JUST UNDER one year has passed since Suga Yoshihide became Japan’s prime minister. It was enough time for him to lose the confidence of both the public and his colleagues in the ruling Liberal Democratic Party (LDP). On September 3rd he bowed out of the LDP leadership race that will take place later this month; his replacement will immediately become prime minister. Despite his flailing approval ratings, Mr Suga’s decision caught allies and critics alike by surprise. It seems to have been precipitated by two crucial missteps in the past week—threats to reshuffle the LDP’s leadership and to dissolve the Diet ahead of schedule—that left him too isolated within the party to continue. His departure leaves the LDP leadership race—and, by extension, Japan’s political future—in flux.
The LDP will vote for a new president on September 29th. The winner will lead the party in lower-house elections that must be held by late November. A handful of potential contenders stand out. Kishida Fumio, a former foreign minister, had already declared his intention to run against Mr Suga. He has good relationships within the party, but limited popular support. Kono Taro, a former foreign and defence minister and the current vaccine czar, now seems likely to enter the race too. Mr Kono, who is American-educated, social-media savvy, and, at 58, on the younger side by Japanese standards, has long been a public favourite, but his reputation as a maverick puts off many in the LDP’s old guard.
Ishiba Shigeru, another former defence minister, may enter the fray as well. He too has sizable public support but little amongst colleagues, and has failed to break through in previous LDP elections. Seiko Noda and Takaichi Sanae, two former internal-affairs ministers, both hope to become Japan’s first female prime minister, but may struggle to secure the backing of 20 lawmakers that they need to run. Some whisper that Abe Shinzo, who preceded Mr Suga as prime minister, may mount another comeback, though that seems unlikely given lingering concerns about the scandals and health issues that begat his resignation last year.
None of the main candidates represents radical change in policy terms. All are staunch supporters of the alliance with America, and favour shoring up Japan’s own defences in the face of Chinese expansionism. No one will move to reverse the Bank of Japan’s loose monetary policy or to impose fiscal austerity. Yet there are subtle differences. Mr Kishida favours more fiscal stimulus and more support for the economically vulnerable than Mr Suga did; he has pledged a big economic stimulus package to counteract the pandemic. Mr Kono has taken some heterodox stances in the past, such as phasing out the use of nuclear power, and would probably put more political capital into Japan’s shift toward renewable energy in the pursuit of carbon neutrality. Mr Ishiba might focus more on measures to revive Japan’s rural regions. Ms Takaichi has positioned herself as a face of the party’s right wing, taking up the cause of revising Japan’s post-war constitution.

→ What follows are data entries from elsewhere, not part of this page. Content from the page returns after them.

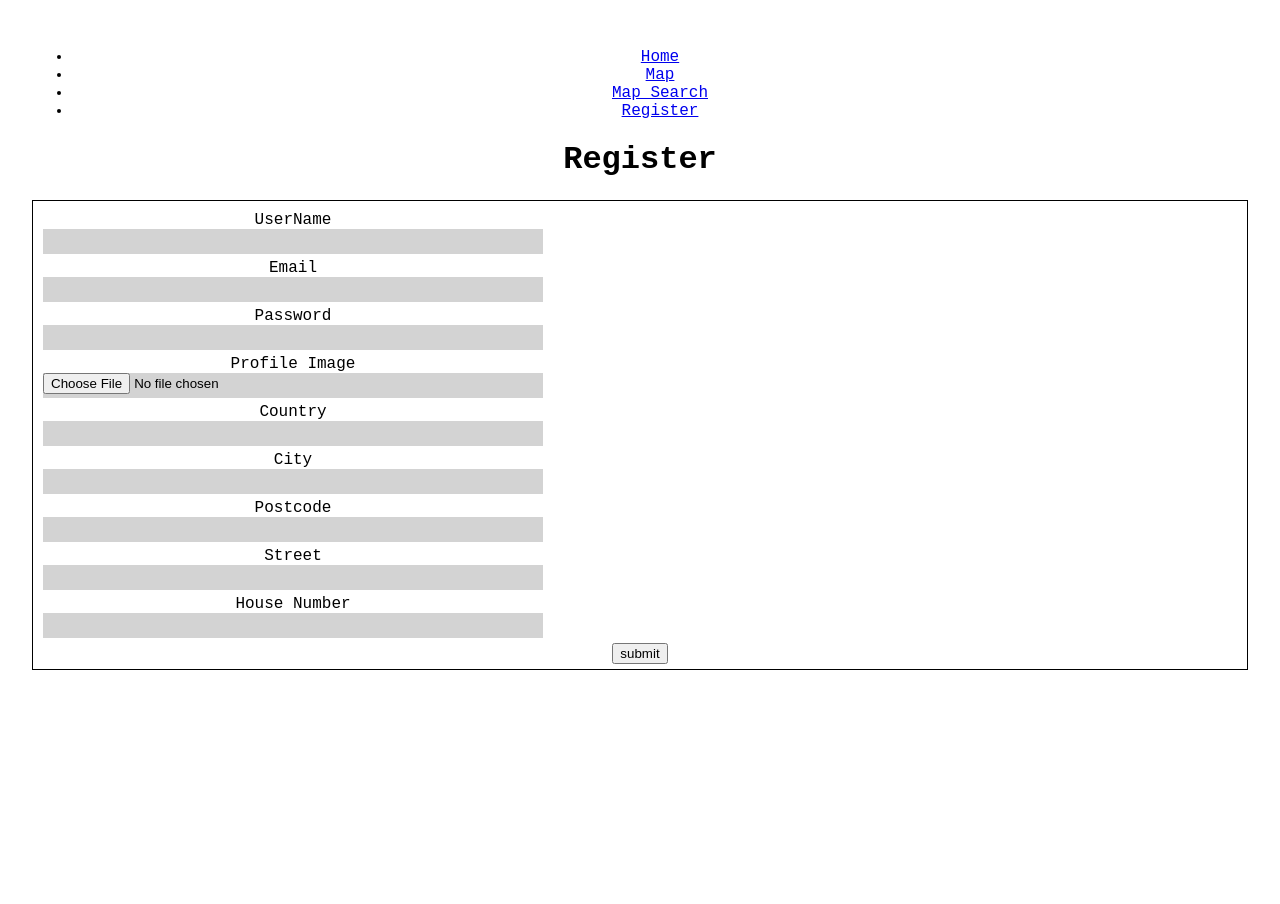
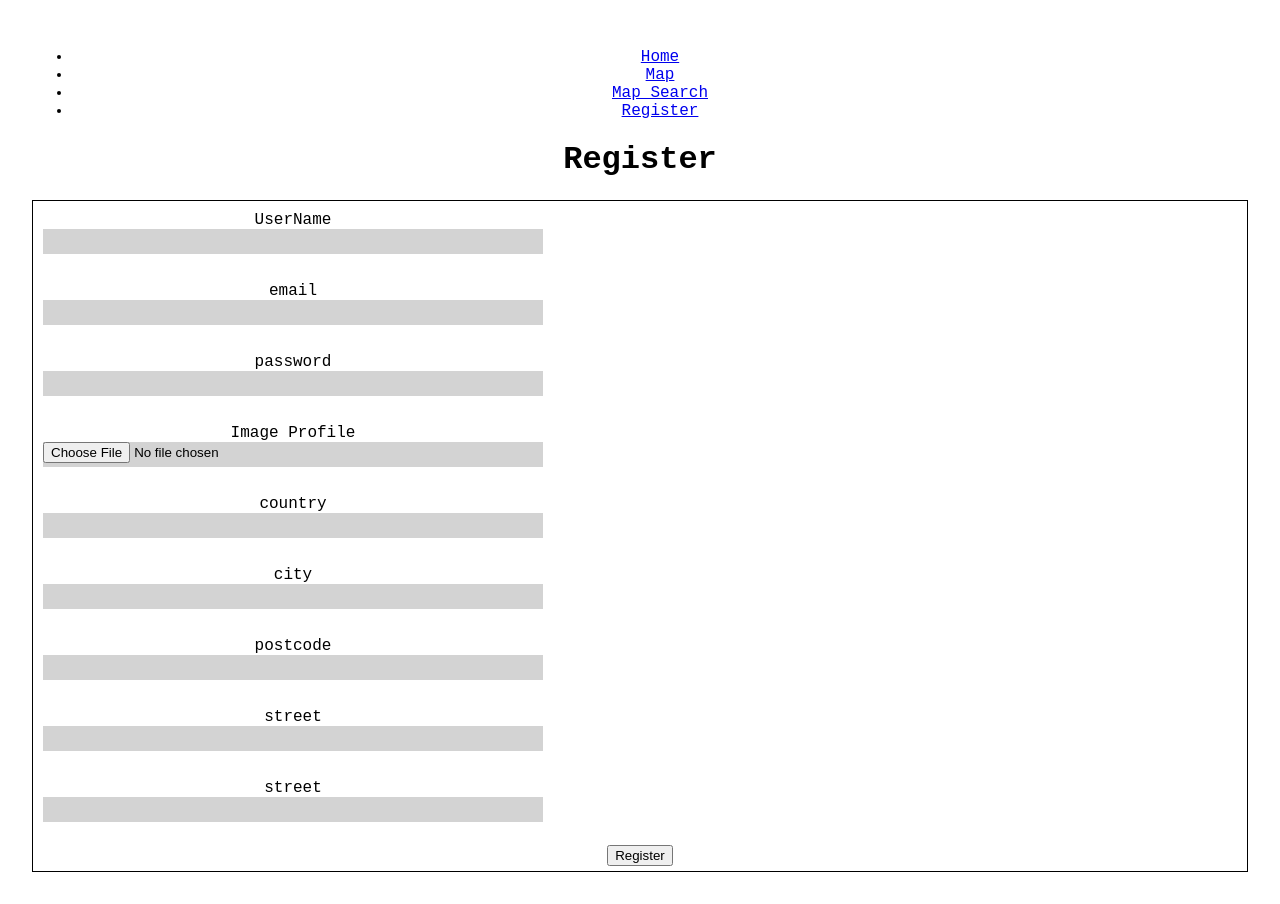
Before and after one commit to Ludovil/dci_final_project, a React (Vite) app in the folder client/: page /register in a window 1280 px wide. Before the commit the page ends 800 px from the top, so only its background shows below. Built offline with nearby package versions, Linux system fonts and the light colour scheme.

Commit message:
refactor Register.jsx and RegisterForm.jsx

```diff
--- a/client/src/components/RegisterForm.jsx
+++ b/client/src/components/RegisterForm.jsx
@@ -1,72 +1,107 @@
-//import { useState } from 'react';
-import axios from 'axios';
+import PropTypes from 'prop-types';
 
-function RegisterForm() {
-	//
-	const registerUser = (e) => {
-		e.preventDefault();
-		console.log('click');
-		const user = {
-			userName: e.target.userName.value,
-			email: e.target.email.value,
-			password: e.target.password.value,
-			profile_image: e.target.profileImage.value,
-			address: {
-				country: e.target.country.value,
-				city: e.target.city.value,
-				postcode: e.target.postcode.value,
-				street: e.target.street.value,
-				housenumber: e.target.housenumber.value,
-			},
-		};
-		console.log(user);
-		axios
-			.post('http://localhost:3000/users', JSON.stringify(user), {
-				headers: { 'Content-Type': 'application/json' },
-			})
-			.then((res) => {
-				if (res.data.success) {
-					console.log('success');
-				} else {
-					console.log(res.data.message);
-				}
-			});
-	};
-	//
+function RegisterForm({ onChangeHandler, onSubmitHandler, submitedInput }) {
 	return (
 		<div className="form">
-			<form onSubmit={registerUser}>
-				<label htmlFor="">
-					UserName <input type="text" name="userName" />
+			<form onSubmit={onSubmitHandler}>
+				<label>
+					<span>UserName</span>
+					<input
+						type="text"
+						name="username"
+						onChange={onChangeHandler}
+					/>
 				</label>
-				<label htmlFor="">
-					Email <input type="email" name="email" />
+				<br />
+				<label>
+					<span>email</span>
+					<input
+						type="email"
+						name="email"
+						onChange={onChangeHandler}
+					/>
 				</label>
-				<label htmlFor="">
-					Password <input type="password" name="password" />
+				<br />
+				<label>
+					<span>password</span>
+					<input
+						type="password"
+						name="password"
+						onChange={onChangeHandler}
+					/>
 				</label>
-				<label htmlFor="">
-					Profile Image <input type="file" name="profileImage" />
+				<br />
+				<label>
+					<span>Image Profile</span>
+					<input
+						type="file"
+						name="profile_image"
+						onChange={onChangeHandler}
+					/>
 				</label>
-				<label htmlFor="">
-					Country <input type="text" name="country" />
+				<br />
+				<label>
+					<span>country</span>
+					<input
+						type="country"
+						name="country"
+						onChange={onChangeHandler}
+					/>
 				</label>
-				<label htmlFor="">
-					City <input type="text" name="city" />
+				<br />
+				<label>
+					<span>city</span>
+					<input type="city" name="city" onChange={onChangeHandler} />
 				</label>
-				<label htmlFor="">
-					Postcode <input type="text" name="postcode" />
+				<br />
+				<label>
+					<span>postcode</span>
+					<input
+						type="postcode"
+						name="postcode"
+						onChange={onChangeHandler}
+					/>
 				</label>
-				<label htmlFor="">
-					Street <input type="text" name="street" />
+				<br />
+				<label>
+					<span>street</span>
+					<input
+						type="street"
+						name="street"
+						onChange={onChangeHandler}
+					/>
 				</label>
-				<label htmlFor="">
-					House Number <input type="text" name="housenumber" />
+				<br />
+				<label>
+					<span>street</span>
+					<input
+						type="street"
+						name="street"
+						onChange={onChangeHandler}
+					/>
 				</label>
-				<button>submit</button>
+				<br />
+				<button type="submit">Register</button>
+				<br />
 			</form>
 		</div>
 	);
 }
 
+RegisterForm.propTypes = {
+	username: PropTypes.string,
+	email: PropTypes.string,
+	password: PropTypes.string,
+	profile_image: PropTypes.string,
+	country: PropTypes.string,
+	city: PropTypes.string,
+	postcode: PropTypes.string,
+	street: PropTypes.string,
+	housenumber: PropTypes.string,
+	onChangeHandler: PropTypes.func,
+	onSubmitHandler: PropTypes.func,
+	submitedInput: PropTypes.object,
+	formData: PropTypes.object,
+};
+
 export default RegisterForm;
--- a/client/src/pages/Register.jsx
+++ b/client/src/pages/Register.jsx
@@ -1,12 +1,84 @@
 import RegisterForm from '../components/RegisterForm.jsx';
+import { useState } from 'react';
+import axios from 'axios';
 
 function Register() {
-  return (
-    <div>
-      <h1>Register</h1>
-      <RegisterForm />
-    </div>
-  );
+	//states
+	const [formData, setFormData] = useState({
+		userName: '',
+		email: '',
+		password: '',
+		profile_image: '',
+		address: {
+			country: '',
+			city: '',
+			postcode: '',
+			street: '',
+			housenumber: '',
+		},
+	});
+
+	const [submitedInput, setSubmitedInput] = useState({
+		userName: null,
+		email: null,
+		password: null,
+		profile_image: null,
+		address: {
+			country: null,
+			city: null,
+			postcode: null,
+			street: null,
+			housenumber: null,
+		},
+	});
+
+	//actions
+	const onChangeHandler = (e) => {
+		const value = e.target.value;
+		setFormData({ ...formData, [e.target.name]: value });
+	};
+
+	const onSubmitHandler = (e) => {
+		e.preventDefault();
+		setSubmitedInput(formData);
+		// remise à zero
+		setFormData({
+			userName: '',
+			email: '',
+			password: '',
+			profile_image: '',
+			address: {
+				country: '',
+				city: '',
+				postcode: '',
+				street: '',
+				housenumber: '',
+			},
+		});
+		console.log('state:', formData);
+		axios
+			.post('http://localhost:3000/users', JSON.stringify(formData), {
+				headers: { 'Content-Type': 'application/json' },
+			})
+			.then((res) => {
+				if (res.data.success) {
+					console.log('success');
+				} else {
+					console.log(res.data.message);
+				}
+			});
+	};
+	return (
+		<div>
+			<h1>Register</h1>
+			<RegisterForm
+				onChangeHandler={onChangeHandler}
+				onSubmitHandler={onSubmitHandler}
+				submitedInput={submitedInput}
+				formData={formData}
+			/>
+		</div>
+	);
 }
 
 export default Register;
```
Also changed, not shown: 1 other file (tests, documents, lock files or other folders).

As ever when it comes to LDP politics, the contest hinges mostly on personalities and internal power games. The main fault lines this time around are stylistic and generational. In many ways, the choice is shaping up to be one between a predictable, old-style party man, such as Mr Kishida, and a younger, more charismatic leader, such as Mr Kono. The outcome will depend on backroom wheeling-and-dealing and inter-factional horse-trading, but also on how worried the party leadership is about the looming Diet elections and how much influence younger backbenchers can exert. Before Mr Abe’s eight-year-long premiership, Japan had cycled through six prime ministers in six years (including Mr Abe’s own failed first term in 2007). There is a risk that Mr Suga’s resignation will precipitate a similar spell of turmoil at the top of Japanese politics. But it may also open the door to a new era. The only certainty is that Japan has entered a period of uncertainty.